Data extract:
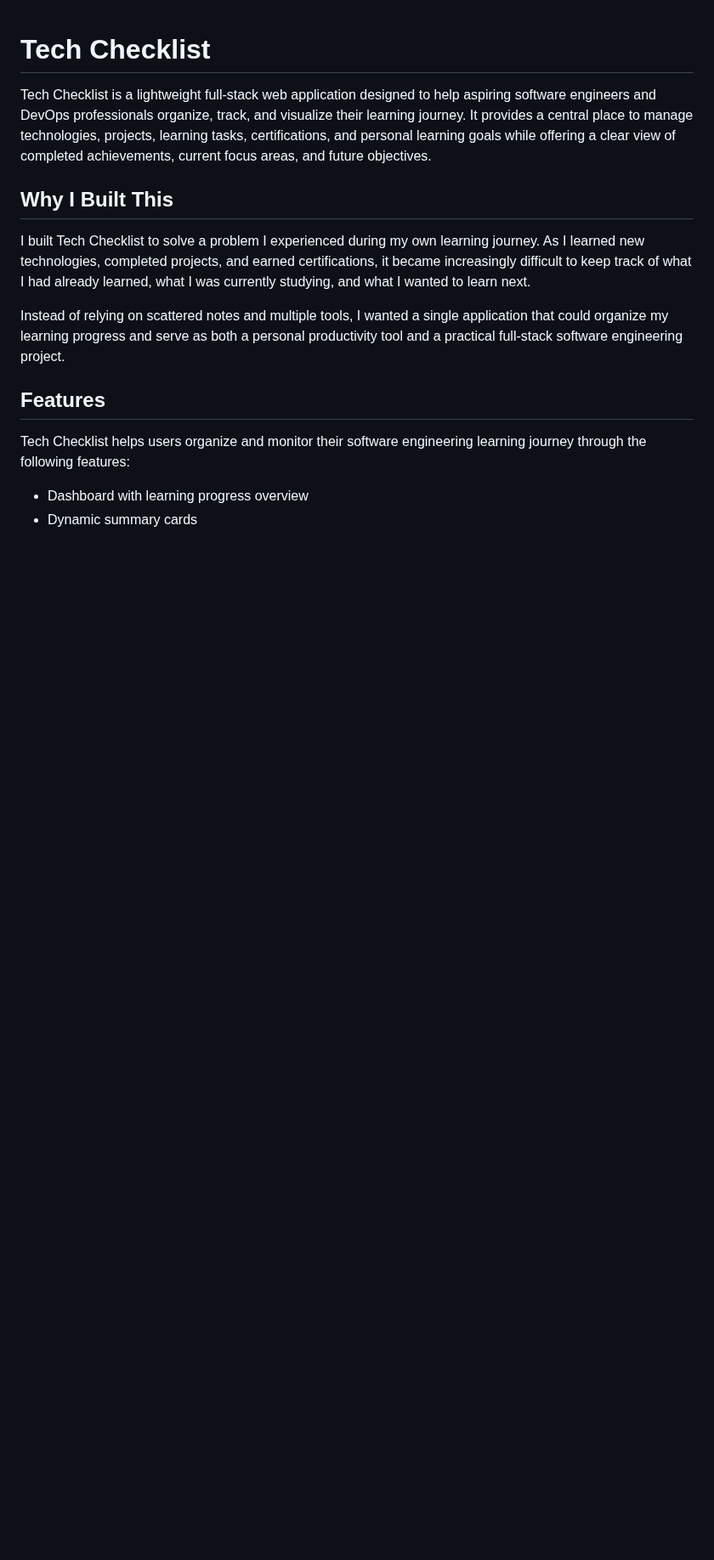
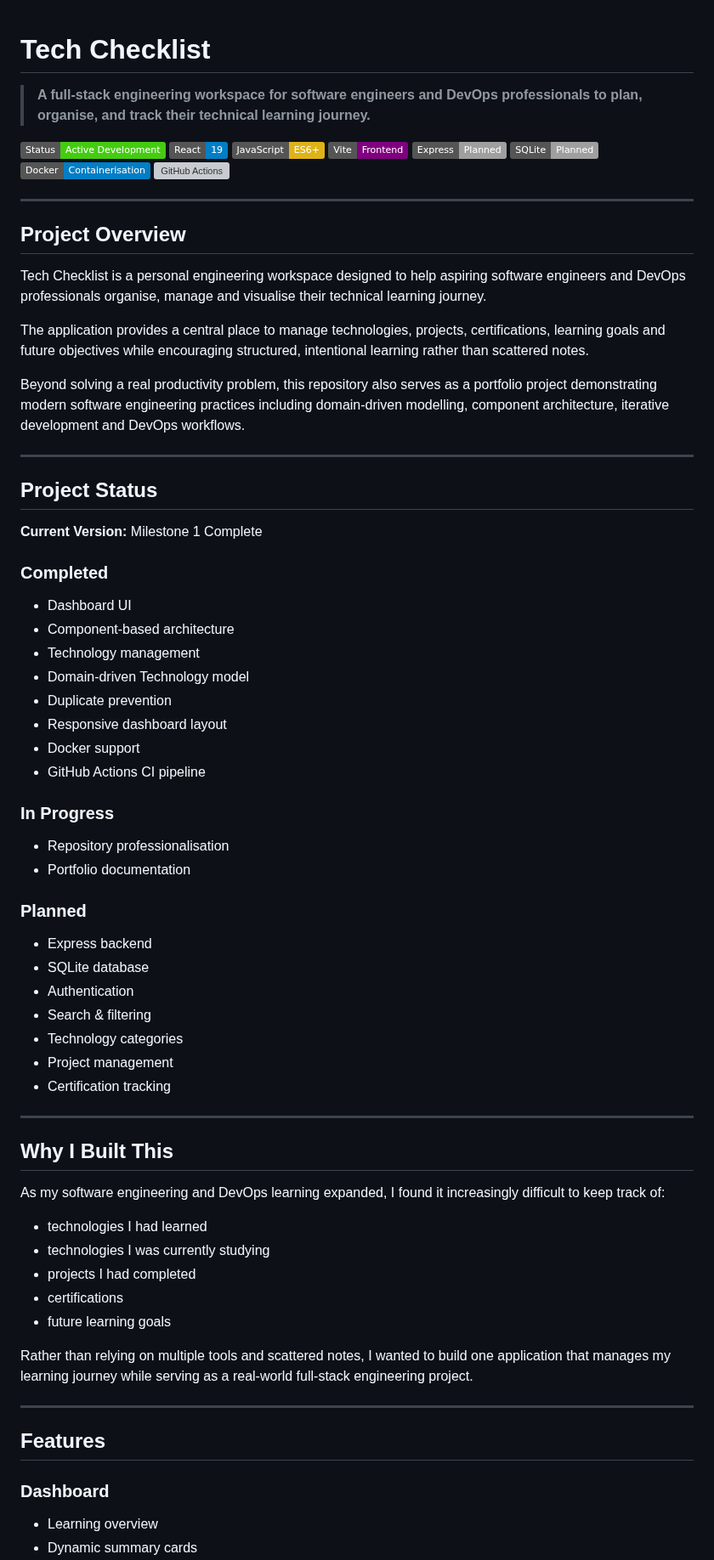
Before and after one commit to jacksonitoro/Basic-tech-checklist, a Markdown page: README.md, the part around one of its changes. Shown at 85% size. Drawn GitHub-style; badges without logos; blank space fills up the shorter version; grey boxes are pictures that could not be loaded.

```diff
--- a/README.md
+++ b/README.md
@@ -1,16 +1,77 @@
 # Tech Checklist
 
-Tech Checklist is a lightweight full-stack web application designed to help aspiring software engineers and DevOps professionals organize, track, and visualize their learning journey. It provides a central place to manage technologies, projects, learning tasks, certifications, and personal learning goals while offering a clear view of completed achievements, current focus areas, and future objectives.
+> **A full-stack engineering workspace for software engineers and DevOps professionals to plan, organise, and track their technical learning journey.**
+
+![Status](https://img.shields.io/badge/Status-Active%20Development-success)
+![React](https://img.shields.io/badge/React-19-blue)
+![JavaScript](https://img.shields.io/badge/JavaScript-ES6+-yellow)
+![Vite](https://img.shields.io/badge/Vite-Frontend-purple)
+![Express](https://img.shields.io/badge/Express-Planned-lightgrey)
+![SQLite](https://img.shields.io/badge/SQLite-Planned-lightgrey)
+![Docker](https://img.shields.io/badge/Docker-Containerisation-blue)
+![GitHub Actions](https://img.shields.io/badge/GitHub%20Actions-CI%2FCD-black)
+
+---
+
+## Project Overview
+
+Tech Checklist is a personal engineering workspace designed to help aspiring software engineers and DevOps professionals organise, manage and visualise their technical learning journey.
+
+The application provides a central place to manage technologies, projects, certifications, learning goals and future objectives while encouraging structured, intentional learning rather than scattered notes.
+
+Beyond solving a real productivity problem, this repository also serves as a portfolio project demonstrating modern software engineering practices including domain-driven modelling, component architecture, iterative development and DevOps workflows.
+
+---
+
+## Project Status
+
+**Current Version:** Milestone 1 Complete
+
+### Completed
+
+- Dashboard UI
+- Component-based architecture
+- Technology management
+- Domain-driven Technology model
+- Duplicate prevention
+- Responsive dashboard layout
+- Docker support
+- GitHub Actions CI pipeline
+
+### In Progress
+
+- Repository professionalisation
+- Portfolio documentation
+
+### Planned
+
+- Express backend
+- SQLite database
+- Authentication
+- Search & filtering
+- Technology categories
+- Project management
+- Certification tracking
+
+---
 
 ## Why I Built This
 
-I built Tech Checklist to solve a problem I experienced during my own learning journey. As I learned new technologies, completed projects, and earned certifications, it became increasingly difficult to keep track of what I had already learned, what I was currently studying, and what I wanted to learn next.
+As my software engineering and DevOps learning expanded, I found it increasingly difficult to keep track of:
 
-Instead of relying on scattered notes and multiple tools, I wanted a single application that could organize my learning progress and serve as both a personal productivity tool and a practical full-stack software engineering project.
+- technologies I had learned
+- technologies I was currently studying
+- projects I had completed
+- certifications
+- future learning goals
+
+Rather than relying on multiple tools and scattered notes, I wanted to build one application that manages my learning journey while serving as a real-world full-stack engineering project.
+
+---
 
 ## Features
 
-Tech Checklist helps users organize and monitor their software engineering learning journey through the following features:
+### Dashboard
 
-- Dashboard with learning progress overview
+- Learning overview
 - Dynamic summary cards
```
Also changed, not shown: other parts of README.md (+157 -52 lines), docs/architecture.md (+38 -33 lines), docs/product-vision.md (+12 -2 lines), docs/screenshots/add-technology.png (added), docs/screenshots/dashboard-overview.png (added), docs/screenshots/responsive-dashboard.png (added).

Task brief:
For the data above, give the number of lines in which the word "Planned" appears, and nothing more.

Solution for this task:
3